Iran has warned the UN's atomic agency not to refer it to the Security Council over its nuclear programme.
A referral could lead to UN sanctions against the Islamic republic.
Tehran hinted that such a move could prompt it to start uranium enrichment as well as a uranium conversion process that has already been resumed.
The remarks came after the UK foreign secretary described as "unhelpful" an assertion by Iran's president that Iran had a right to produce nuclear energy.
The US and the EU want Iran to give up any idea of enrichment capability.
Tehran recently resumed uranium processing, an activity that had been suspended since November 2004 while talks were held with three European countries - the UK, France and Germany - about its long-term nuclear plans.
Western powers fear Iran secretly wants to develop the ability to make a nuclear bomb.
The board of governors of the UN's nuclear agency (IAEA) is meeting on Monday in Vienna.
'No use bullying'
But Iranian foreign ministry spokesman Hamid Reza Asefi said a political decision by the board would further complicate matters.
"Enrichment is not on the agenda for the time being but if the IAEA meeting on Monday leads to radical results, we will make our decision to correspond to that," he said.
"The Islamic Republic of Iran is deaf to the language of threats," he added.
"We hope that they follow the path of logic so the case returns to a normal path. The language of bullying has never had any use in the past."
On Saturday Iranian President Mahmoud Ahmadinejad told the UN his country had an "inalienable right" to produce nuclear energy - but said Islam precluded Iran having atomic weapons.
He said Iran's programme was entirely legal and attacked what he called a "nuclear apartheid" that permits some countries to enrich fuel, but not others.
UK Foreign Secretary Jack Straw said the speech was "disappointing", given recent talks with Iran over its nuclear stance.
"It is a difficult moment for the international community," he added.
An EU spokeswoman told Reuters news agency Mr Ahmadinejad's language "leaves us no alternative but to pursue a UN referral".
"However, we want to build an international consensus on the matter. So we will be consulting with everybody," she said.
French Foreign Minister Philippe Douste-Blazy said the option of reporting Iran to the Security Council to face possible sanctions "remains on the agenda."
But BBC diplomatic correspondent Bridget Kendall said it was not certain whether the US and EU partners would convince other countries that Iran deserved to be reprimanded.

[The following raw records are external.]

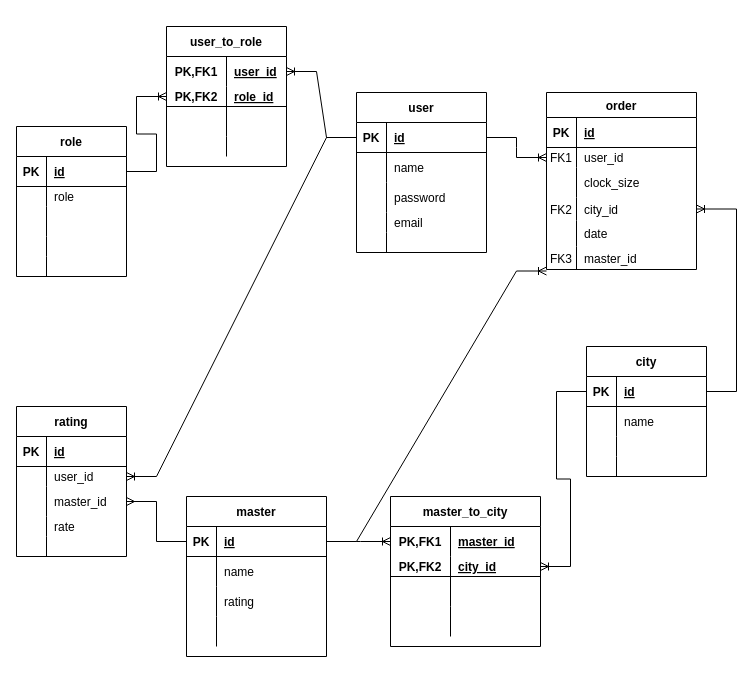
nensi-n/clockwise-clockware keeps this draw.io diagram as server/diagram/diagram.drawio. Above is the earlier version. Source tidied: cells renumbered, new cells numbered last; positions are measured from the earlier drawing's top-left corner, leaving out a move shared by most shapes. Both pictures are drawn from the tidied source at 100%, with x=0, y=0 at pixel (16, 26).
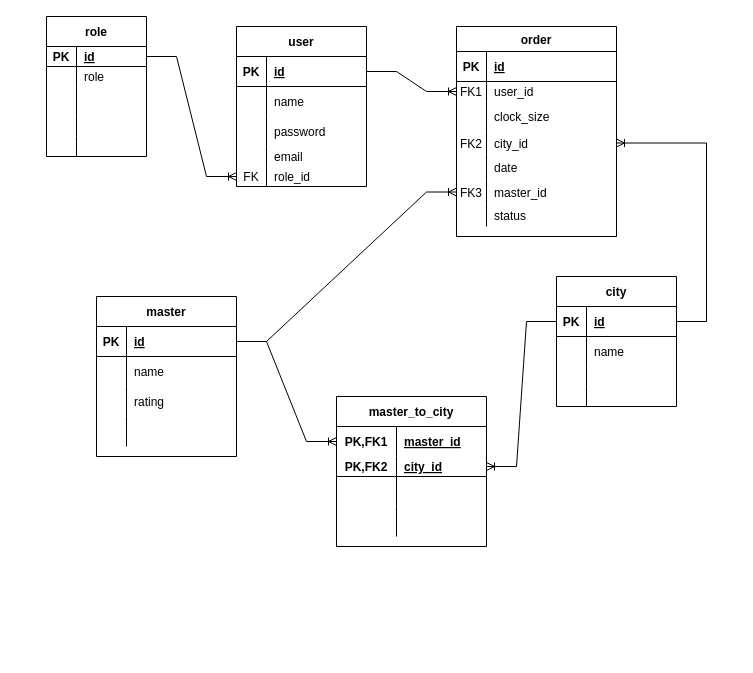
Above is the later version.

Unchanged cells that the change refers to:
```xml
<mxCell id="3" style="shape=tableRow;horizontal=0;startSize=0;swimlaneHead=0;swimlaneBody=0;fillColor=none;points=[[0,0.5],[1,0.5]];portConstraint=eastwest;top=0;left=0;right=0;bottom=1;" parent="2" vertex="1">
  <mxGeometry y="30" width="130" height="30" as="geometry" />
</mxCell>
<mxCell id="15" style="shape=tableRow;horizontal=0;startSize=0;swimlaneHead=0;swimlaneBody=0;fillColor=none;points=[[0,0.5],[1,0.5]];portConstraint=eastwest;top=0;left=0;right=0;bottom=0;" parent="2" vertex="1">
  <mxGeometry y="140" width="130" height="20" as="geometry" />
</mxCell>
<mxCell id="19" style="shape=tableRow;horizontal=0;startSize=0;swimlaneHead=0;swimlaneBody=0;fillColor=none;points=[[0,0.5],[1,0.5]];portConstraint=eastwest;top=0;left=0;right=0;bottom=1;" parent="18" vertex="1">
  <mxGeometry y="30" width="140" height="30" as="geometry" />
</mxCell>
```

What changed in the source:
```diff
@@
     <mxCell id="2" value="user" style="shape=table;startSize=30;childLayout=tableLayout;rowLines=0;fontStyle=1;align=center;" parent="1" vertex="1">
-      <mxGeometry x="340" y="66" width="130" height="160" as="geometry" />
+      <mxGeometry x="220" width="130" height="160" as="geometry" />
     </mxCell>
@@
-    <mxCell id="16" style="shape=partialRectangle;fillColor=none;top=0;left=0;bottom=0;right=0;overflow=hidden;" parent="15" vertex="1">
+    <mxCell id="16" value="FK" style="shape=partialRectangle;fillColor=none;top=0;left=0;bottom=0;right=0;overflow=hidden;" parent="15" vertex="1">
       <mxGeometry width="30" height="20" as="geometry" />
     </mxCell>
-    <mxCell id="17" style="shape=partialRectangle;fillColor=none;top=0;left=0;bottom=0;right=0;align=left;spacingLeft=6;overflow=hidden;" parent="15" vertex="1">
+    <mxCell id="17" value="role_id" style="shape=partialRectangle;fillColor=none;top=0;left=0;bottom=0;right=0;align=left;spacingLeft=6;overflow=hidden;" parent="15" vertex="1">
       <mxGeometry x="30" width="100" height="20" as="geometry" />
     </mxCell>
     <mxCell id="18" value="master" style="shape=table;startSize=30;childLayout=tableLayout;rowLines=0;fontStyle=1;align=center;" parent="1" vertex="1">
-      <mxGeometry x="170" y="470" width="140" height="160" as="geometry" />
+      <mxGeometry x="80" y="270" width="140" height="160" as="geometry" />
     </mxCell>
@@
     <mxCell id="31" value="city" style="shape=table;startSize=30;childLayout=tableLayout;rowLines=0;fontStyle=1;align=center;" parent="1" vertex="1">
-      <mxGeometry x="570" y="320" width="120" height="130" as="geometry" />
+      <mxGeometry x="540" y="250" width="120" height="130" as="geometry" />
     </mxCell>
@@
     <mxCell id="44" value="master_to_city" style="shape=table;startSize=30;childLayout=tableLayout;rowLines=0;fontStyle=1;align=center;" parent="1" vertex="1">
-      <mxGeometry x="374" y="470" width="150" height="150" as="geometry" />
+      <mxGeometry x="320" y="370" width="150" height="150" as="geometry" />
     </mxCell>
@@
     <mxCell id="59" value="order" style="shape=table;startSize=25;childLayout=tableLayout;rowLines=0;fontStyle=1;align=center;" parent="1" vertex="1">
-      <mxGeometry x="530" y="66" width="150" height="177" as="geometry" />
+      <mxGeometry x="440" width="160" height="210" as="geometry" />
     </mxCell>
     <mxCell id="60" style="shape=tableRow;horizontal=0;startSize=0;swimlaneHead=0;swimlaneBody=0;fillColor=none;top=0;left=0;right=0;bottom=1;" parent="59" vertex="1">
-      <mxGeometry y="25" width="150" height="30" as="geometry" />
+      <mxGeometry y="25" width="160" height="30" as="geometry" />
     </mxCell>
@@
     <mxCell id="62" value="id" style="shape=partialRectangle;fillColor=none;top=0;left=0;bottom=0;right=0;align=left;spacingLeft=6;fontStyle=5;overflow=hidden;" parent="60" vertex="1">
-      <mxGeometry x="30" width="120" height="30" as="geometry" />
+      <mxGeometry x="30" width="130" height="30" as="geometry" />
     </mxCell>
     <mxCell id="63" style="shape=tableRow;horizontal=0;startSize=0;swimlaneHead=0;swimlaneBody=0;fillColor=none;points=[[0,0.5],[1,0.5]];portConstraint=eastwest;top=0;left=0;right=0;bottom=0;" parent="59" vertex="1">
-      <mxGeometry y="55" width="150" height="20" as="geometry" />
+      <mxGeometry y="55" width="160" height="20" as="geometry" />
     </mxCell>
@@
     <mxCell id="65" value="user_id" style="shape=partialRectangle;fillColor=none;top=0;left=0;bottom=0;right=0;align=left;spacingLeft=6;overflow=hidden;" parent="63" vertex="1">
-      <mxGeometry x="30" width="120" height="20" as="geometry" />
+      <mxGeometry x="30" width="130" height="20" as="geometry" />
     </mxCell>
     <mxCell id="66" style="shape=tableRow;horizontal=0;startSize=0;swimlaneHead=0;swimlaneBody=0;fillColor=none;top=0;left=0;right=0;bottom=0;" parent="59" vertex="1">
-      <mxGeometry y="75" width="150" height="30" as="geometry" />
+      <mxGeometry y="75" width="160" height="30" as="geometry" />
     </mxCell>
@@
     <mxCell id="68" value="clock_size" style="shape=partialRectangle;fillColor=none;top=0;left=0;bottom=0;right=0;align=left;spacingLeft=6;overflow=hidden;" parent="66" vertex="1">
-      <mxGeometry x="30" width="120" height="30" as="geometry" />
+      <mxGeometry x="30" width="130" height="30" as="geometry" />
     </mxCell>
     <mxCell id="69" style="shape=tableRow;horizontal=0;startSize=0;swimlaneHead=0;swimlaneBody=0;fillColor=none;points=[[0,0.5],[1,0.5]];portConstraint=eastwest;top=0;left=0;right=0;bottom=0;" parent="59" vertex="1">
-      <mxGeometry y="105" width="150" height="23" as="geometry" />
+      <mxGeometry y="105" width="160" height="23" as="geometry" />
     </mxCell>
@@
     <mxCell id="71" value="city_id" style="shape=partialRectangle;fillColor=none;top=0;left=0;bottom=0;right=0;align=left;spacingLeft=6;overflow=hidden;" parent="69" vertex="1">
-      <mxGeometry x="30" width="120" height="23" as="geometry" />
+      <mxGeometry x="30" width="130" height="23" as="geometry" />
     </mxCell>
     <mxCell id="72" style="shape=tableRow;horizontal=0;startSize=0;swimlaneHead=0;swimlaneBody=0;fillColor=none;top=0;left=0;right=0;bottom=0;" parent="59" vertex="1">
-      <mxGeometry y="128" width="150" height="26" as="geometry" />
+      <mxGeometry y="128" width="160" height="26" as="geometry" />
     </mxCell>
@@
     <mxCell id="74" value="date" style="shape=partialRectangle;fillColor=none;top=0;left=0;bottom=0;right=0;align=left;spacingLeft=6;overflow=hidden;" parent="72" vertex="1">
-      <mxGeometry x="30" width="120" height="26" as="geometry" />
+      <mxGeometry x="30" width="130" height="26" as="geometry" />
     </mxCell>
     <mxCell id="75" style="shape=tableRow;horizontal=0;startSize=0;swimlaneHead=0;swimlaneBody=0;fillColor=none;points=[[0,0.5],[1,0.5]];portConstraint=eastwest;top=0;left=0;right=0;bottom=0;" parent="59" vertex="1">
-      <mxGeometry y="154" width="150" height="23" as="geometry" />
+      <mxGeometry y="154" width="160" height="23" as="geometry" />
     </mxCell>
@@
     <mxCell id="77" value="master_id" style="shape=partialRectangle;fillColor=none;top=0;left=0;bottom=0;right=0;align=left;spacingLeft=6;overflow=hidden;" parent="75" vertex="1">
-      <mxGeometry x="30" width="120" height="23" as="geometry" />
+      <mxGeometry x="30" width="130" height="23" as="geometry" />
     </mxCell>
+    <mxCell id="130" style="shape=tableRow;horizontal=0;startSize=0;swimlaneHead=0;swimlaneBody=0;fillColor=none;top=0;left=0;right=0;bottom=0;" parent="59" vertex="1">
+      <mxGeometry y="177" width="160" height="23" as="geometry" />
+    </mxCell>
+    <mxCell id="131" style="shape=partialRectangle;fillColor=none;top=0;left=0;bottom=0;right=0;overflow=hidden;" parent="130" vertex="1">
+      <mxGeometry width="30" height="23" as="geometry" />
+    </mxCell>
+    <mxCell id="132" value="status" style="shape=partialRectangle;fillColor=none;top=0;left=0;bottom=0;right=0;align=left;spacingLeft=6;overflow=hidden;" parent="130" vertex="1">
+      <mxGeometry x="30" width="130" height="23" as="geometry" />
+    </mxCell>
@@
-    <mxCell id="80" style="edgeStyle=entityRelationEdgeStyle;fontSize=12;html=1;endArrow=ERoneToMany;rounded=0;entryX=0;entryY=1.065;entryDx=0;entryDy=0;entryPerimeter=0;exitX=1;exitY=0.5;exitDx=0;exitDy=0;" parent="1" edge="1" source="19" target="75">
+    <mxCell id="80" style="edgeStyle=entityRelationEdgeStyle;fontSize=12;html=1;endArrow=ERoneToMany;rounded=0;entryX=0;entryY=0.5;entryDx=0;entryDy=0;exitX=1;exitY=0.5;exitDx=0;exitDy=0;" parent="1" edge="1" source="19" target="75">
       <mxGeometry relative="1" as="geometry" />
     </mxCell>
     <mxCell id="81" value="role" style="shape=table;startSize=30;childLayout=tableLayout;rowLines=0;fontStyle=1;align=center;" parent="1" vertex="1">
-      <mxGeometry y="100" width="110" height="150" as="geometry" />
+      <mxGeometry x="30" y="-10" width="100" height="140" as="geometry" />
     </mxCell>
     <mxCell id="82" style="shape=tableRow;horizontal=0;startSize=0;swimlaneHead=0;swimlaneBody=0;fillColor=none;points=[[0,0.5],[1,0.5]];portConstraint=eastwest;top=0;left=0;right=0;bottom=1;" parent="81" vertex="1">
-      <mxGeometry y="30" width="110" height="30" as="geometry" />
+      <mxGeometry y="30" width="100" height="20" as="geometry" />
     </mxCell>
     <mxCell id="83" value="PK" style="shape=partialRectangle;fillColor=none;top=0;left=0;bottom=0;right=0;fontStyle=1;overflow=hidden;" parent="82" vertex="1">
-      <mxGeometry width="30" height="30" as="geometry" />
+      <mxGeometry width="30" height="20" as="geometry" />
     </mxCell>
     <mxCell id="84" value="id" style="shape=partialRectangle;fillColor=none;top=0;left=0;bottom=0;right=0;align=left;spacingLeft=6;fontStyle=5;overflow=hidden;" parent="82" vertex="1">
-      <mxGeometry x="30" width="80" height="30" as="geometry" />
+      <mxGeometry x="30" width="70" height="20" as="geometry" />
     </mxCell>
     <mxCell id="85" style="shape=tableRow;horizontal=0;startSize=0;swimlaneHead=0;swimlaneBody=0;fillColor=none;top=0;left=0;right=0;bottom=0;" parent="81" vertex="1">
-      <mxGeometry y="60" width="110" height="20" as="geometry" />
+      <mxGeometry y="50" width="100" height="20" as="geometry" />
     </mxCell>
@@
     <mxCell id="87" value="role" style="shape=partialRectangle;fillColor=none;top=0;left=0;bottom=0;right=0;align=left;spacingLeft=6;overflow=hidden;" parent="85" vertex="1">
-      <mxGeometry x="30" width="80" height="20" as="geometry" />
+      <mxGeometry x="30" width="70" height="20" as="geometry" />
     </mxCell>
     <mxCell id="88" style="shape=tableRow;horizontal=0;startSize=0;swimlaneHead=0;swimlaneBody=0;fillColor=none;top=0;left=0;right=0;bottom=0;" parent="81" vertex="1">
-      <mxGeometry y="80" width="110" height="30" as="geometry" />
+      <mxGeometry y="70" width="100" height="30" as="geometry" />
     </mxCell>
@@
     <mxCell id="90" style="shape=partialRectangle;fillColor=none;top=0;left=0;bottom=0;right=0;align=left;spacingLeft=6;overflow=hidden;" parent="88" vertex="1">
-      <mxGeometry x="30" width="80" height="30" as="geometry" />
+      <mxGeometry x="30" width="70" height="30" as="geometry" />
     </mxCell>
     <mxCell id="91" style="shape=tableRow;horizontal=0;startSize=0;swimlaneHead=0;swimlaneBody=0;fillColor=none;top=0;left=0;right=0;bottom=0;" parent="81" vertex="1">
-      <mxGeometry y="110" width="110" height="20" as="geometry" />
+      <mxGeometry y="100" width="100" height="20" as="geometry" />
     </mxCell>
@@
     <mxCell id="93" style="shape=partialRectangle;fillColor=none;top=0;left=0;bottom=0;right=0;align=left;spacingLeft=6;overflow=hidden;" parent="91" vertex="1">
-      <mxGeometry x="30" width="80" height="20" as="geometry" />
+      <mxGeometry x="30" width="70" height="20" as="geometry" />
     </mxCell>
     <mxCell id="94" style="shape=tableRow;horizontal=0;startSize=0;swimlaneHead=0;swimlaneBody=0;fillColor=none;top=0;left=0;right=0;bottom=0;" parent="81" vertex="1">
-      <mxGeometry y="130" width="110" height="20" as="geometry" />
+      <mxGeometry y="120" width="100" height="20" as="geometry" />
     </mxCell>
@@
     <mxCell id="96" style="shape=partialRectangle;fillColor=none;top=0;left=0;bottom=0;right=0;align=left;spacingLeft=6;overflow=hidden;" parent="94" vertex="1">
-      <mxGeometry x="30" width="80" height="20" as="geometry" />
+      <mxGeometry x="30" width="70" height="20" as="geometry" />
     </mxCell>
-    <mxCell id="97" value="user_to_role" style="shape=table;startSize=30;childLayout=tableLayout;rowLines=0;fontStyle=1;align=center;" parent="1" vertex="1">
-      <mxGeometry x="150" width="120" height="140" as="geometry" />
-    </mxCell>
-    <mxCell id="98" style="shape=tableRow;horizontal=0;startSize=0;swimlaneHead=0;swimlaneBody=0;fillColor=none;points=[[0,0.5],[1,0.5]];portConstraint=eastwest;top=0;left=0;right=0;bottom=0;" parent="97" vertex="1">
-      <mxGeometry y="30" width="120" height="30" as="geometry" />
-    </mxCell>
-    <mxCell id="99" value="PK,FK1" style="shape=partialRectangle;fillColor=none;top=0;left=0;bottom=0;right=0;fontStyle=1;overflow=hidden;" parent="98" vertex="1">
-      <mxGeometry width="60" height="30" as="geometry" />
-    </mxCell>
-    <mxCell id="100" value="user_id" style="shape=partialRectangle;fillColor=none;top=0;left=0;bottom=0;right=0;align=left;spacingLeft=6;fontStyle=5;overflow=hidden;" parent="98" vertex="1">
-      <mxGeometry x="60" width="60" height="30" as="geometry" />
-    </mxCell>
-    <mxCell id="101" style="shape=tableRow;horizontal=0;startSize=0;swimlaneHead=0;swimlaneBody=0;fillColor=none;points=[[0,0.5],[1,0.5]];portConstraint=eastwest;top=0;left=0;right=0;bottom=1;" parent="97" vertex="1">
-      <mxGeometry y="60" width="120" height="20" as="geometry" />
-    </mxCell>
-    <mxCell id="102" value="PK,FK2" style="shape=partialRectangle;fillColor=none;top=0;left=0;bottom=0;right=0;fontStyle=1;overflow=hidden;" parent="101" vertex="1">
-      <mxGeometry width="60" height="20" as="geometry" />
-    </mxCell>
-    <mxCell id="103" value="role_id" style="shape=partialRectangle;fillColor=none;top=0;left=0;bottom=0;right=0;align=left;spacingLeft=6;fontStyle=5;overflow=hidden;" parent="101" vertex="1">
-      <mxGeometry x="60" width="60" height="20" as="geometry" />
-    </mxCell>
-    <mxCell id="104" style="shape=tableRow;horizontal=0;startSize=0;swimlaneHead=0;swimlaneBody=0;fillColor=none;top=0;left=0;right=0;bottom=0;" parent="97" vertex="1">
-      <mxGeometry y="80" width="120" height="30" as="geometry" />
-    </mxCell>
-    <mxCell id="105" style="shape=partialRectangle;fillColor=none;top=0;left=0;bottom=0;right=0;overflow=hidden;" parent="104" vertex="1">
-      <mxGeometry width="60" height="30" as="geometry" />
-    </mxCell>
-    <mxCell id="106" style="shape=partialRectangle;fillColor=none;top=0;left=0;bottom=0;right=0;align=left;spacingLeft=6;overflow=hidden;" parent="104" vertex="1">
-      <mxGeometry x="60" width="60" height="30" as="geometry" />
-    </mxCell>
-    <mxCell id="107" style="shape=tableRow;horizontal=0;startSize=0;swimlaneHead=0;swimlaneBody=0;fillColor=none;top=0;left=0;right=0;bottom=0;" parent="97" vertex="1">
-      <mxGeometry y="110" width="120" height="20" as="geometry" />
-    </mxCell>
-    <mxCell id="108" style="shape=partialRectangle;fillColor=none;top=0;left=0;bottom=0;right=0;overflow=hidden;" parent="107" vertex="1">
-      <mxGeometry width="60" height="20" as="geometry" />
-    </mxCell>
-    <mxCell id="109" style="shape=partialRectangle;fillColor=none;top=0;left=0;bottom=0;right=0;align=left;spacingLeft=6;overflow=hidden;" parent="107" vertex="1">
-      <mxGeometry x="60" width="60" height="20" as="geometry" />
-    </mxCell>
-    <mxCell id="110" style="edgeStyle=entityRelationEdgeStyle;fontSize=12;html=1;endArrow=ERoneToMany;rounded=0;entryX=1;entryY=0.5;entryDx=0;entryDy=0;exitX=0;exitY=0.5;exitDx=0;exitDy=0;" parent="1" edge="1" source="3" target="98">
+    <mxCell id="110" style="edgeStyle=entityRelationEdgeStyle;fontSize=12;html=1;endArrow=ERoneToMany;rounded=0;entryX=0;entryY=0.5;entryDx=0;entryDy=0;exitX=1;exitY=0.5;exitDx=0;exitDy=0;" parent="1" edge="1" source="82" target="15">
       <mxGeometry relative="1" as="geometry" />
     </mxCell>
-    <mxCell id="111" style="edgeStyle=entityRelationEdgeStyle;fontSize=12;html=1;endArrow=ERoneToMany;rounded=0;entryX=0;entryY=0.5;entryDx=0;entryDy=0;exitX=1;exitY=0.5;exitDx=0;exitDy=0;" parent="1" edge="1" source="82" target="101">
-      <mxGeometry relative="1" as="geometry" />
-    </mxCell>
-    <mxCell id="112" value="rating" style="shape=table;startSize=30;childLayout=tableLayout;rowLines=0;fontStyle=1;align=center;" parent="1" vertex="1">
-      <mxGeometry y="380" width="110" height="150" as="geometry" />
-    </mxCell>
-    <mxCell id="113" style="shape=tableRow;horizontal=0;startSize=0;swimlaneHead=0;swimlaneBody=0;fillColor=none;top=0;left=0;right=0;bottom=1;" parent="112" vertex="1">
-      <mxGeometry y="30" width="110" height="30" as="geometry" />
-    </mxCell>
-    <mxCell id="114" value="PK" style="shape=partialRectangle;fillColor=none;top=0;left=0;bottom=0;right=0;fontStyle=1;overflow=hidden;" parent="113" vertex="1">
-      <mxGeometry width="30" height="30" as="geometry" />
-    </mxCell>
-    <mxCell id="115" value="id" style="shape=partialRectangle;fillColor=none;top=0;left=0;bottom=0;right=0;align=left;spacingLeft=6;fontStyle=5;overflow=hidden;" parent="113" vertex="1">
-      <mxGeometry x="30" width="80" height="30" as="geometry" />
-    </mxCell>
-    <mxCell id="116" style="shape=tableRow;horizontal=0;startSize=0;swimlaneHead=0;swimlaneBody=0;fillColor=none;points=[[0,0.5],[1,0.5]];portConstraint=eastwest;top=0;left=0;right=0;bottom=0;" parent="112" vertex="1">
-      <mxGeometry y="60" width="110" height="20" as="geometry" />
-    </mxCell>
-    <mxCell id="117" style="shape=partialRectangle;fillColor=none;top=0;left=0;bottom=0;right=0;overflow=hidden;" parent="116" vertex="1">
-      <mxGeometry width="30" height="20" as="geometry" />
-    </mxCell>
-    <mxCell id="118" value="user_id" style="shape=partialRectangle;fillColor=none;top=0;left=0;bottom=0;right=0;align=left;spacingLeft=6;overflow=hidden;" parent="116" vertex="1">
-      <mxGeometry x="30" width="80" height="20" as="geometry" />
-    </mxCell>
-    <mxCell id="119" style="shape=tableRow;horizontal=0;startSize=0;swimlaneHead=0;swimlaneBody=0;fillColor=none;points=[[0,0.5],[1,0.5]];portConstraint=eastwest;top=0;left=0;right=0;bottom=0;" parent="112" vertex="1">
-      <mxGeometry y="80" width="110" height="30" as="geometry" />
-    </mxCell>
-    <mxCell id="120" style="shape=partialRectangle;fillColor=none;top=0;left=0;bottom=0;right=0;overflow=hidden;" parent="119" vertex="1">
-      <mxGeometry width="30" height="30" as="geometry" />
-    </mxCell>
-    <mxCell id="121" value="master_id" style="shape=partialRectangle;fillColor=none;top=0;left=0;bottom=0;right=0;align=left;spacingLeft=6;overflow=hidden;" parent="119" vertex="1">
-      <mxGeometry x="30" width="80" height="30" as="geometry" />
-    </mxCell>
-    <mxCell id="122" style="shape=tableRow;horizontal=0;startSize=0;swimlaneHead=0;swimlaneBody=0;fillColor=none;top=0;left=0;right=0;bottom=0;" parent="112" vertex="1">
-      <mxGeometry y="110" width="110" height="20" as="geometry" />
-    </mxCell>
-    <mxCell id="123" style="shape=partialRectangle;fillColor=none;top=0;left=0;bottom=0;right=0;overflow=hidden;" parent="122" vertex="1">
-      <mxGeometry width="30" height="20" as="geometry" />
-    </mxCell>
-    <mxCell id="124" value="rate" style="shape=partialRectangle;fillColor=none;top=0;left=0;bottom=0;right=0;align=left;spacingLeft=6;overflow=hidden;" parent="122" vertex="1">
-      <mxGeometry x="30" width="80" height="20" as="geometry" />
-    </mxCell>
-    <mxCell id="125" style="shape=tableRow;horizontal=0;startSize=0;swimlaneHead=0;swimlaneBody=0;fillColor=none;top=0;left=0;right=0;bottom=0;" parent="112" vertex="1">
-      <mxGeometry y="130" width="110" height="20" as="geometry" />
-    </mxCell>
-    <mxCell id="126" style="shape=partialRectangle;fillColor=none;top=0;left=0;bottom=0;right=0;overflow=hidden;" parent="125" vertex="1">
-      <mxGeometry width="30" height="20" as="geometry" />
-    </mxCell>
-    <mxCell id="127" style="shape=partialRectangle;fillColor=none;top=0;left=0;bottom=0;right=0;align=left;spacingLeft=6;overflow=hidden;" parent="125" vertex="1">
-      <mxGeometry x="30" width="80" height="20" as="geometry" />
-    </mxCell>
-    <mxCell id="128" style="edgeStyle=entityRelationEdgeStyle;fontSize=12;html=1;endArrow=ERmany;rounded=0;exitX=0;exitY=0.5;exitDx=0;exitDy=0;entryX=1;entryY=0.5;entryDx=0;entryDy=0;" parent="1" edge="1" source="19" target="119">
-      <mxGeometry relative="1" as="geometry" />
-    </mxCell>
-    <mxCell id="129" style="edgeStyle=entityRelationEdgeStyle;fontSize=12;html=1;endArrow=ERoneToMany;rounded=0;entryX=1;entryY=0.5;entryDx=0;entryDy=0;exitX=0;exitY=0.5;exitDx=0;exitDy=0;" parent="1" edge="1" source="3" target="116">
-      <mxGeometry relative="1" as="geometry" />
-    </mxCell>
```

Iran has invited other nations to collaborate on its nuclear activities, which may for some sound like an attractive offer, she says.
Iran's complaint that there is a double standard about who is allowed to become a nuclear power may be met with some sympathy, our correspondent adds.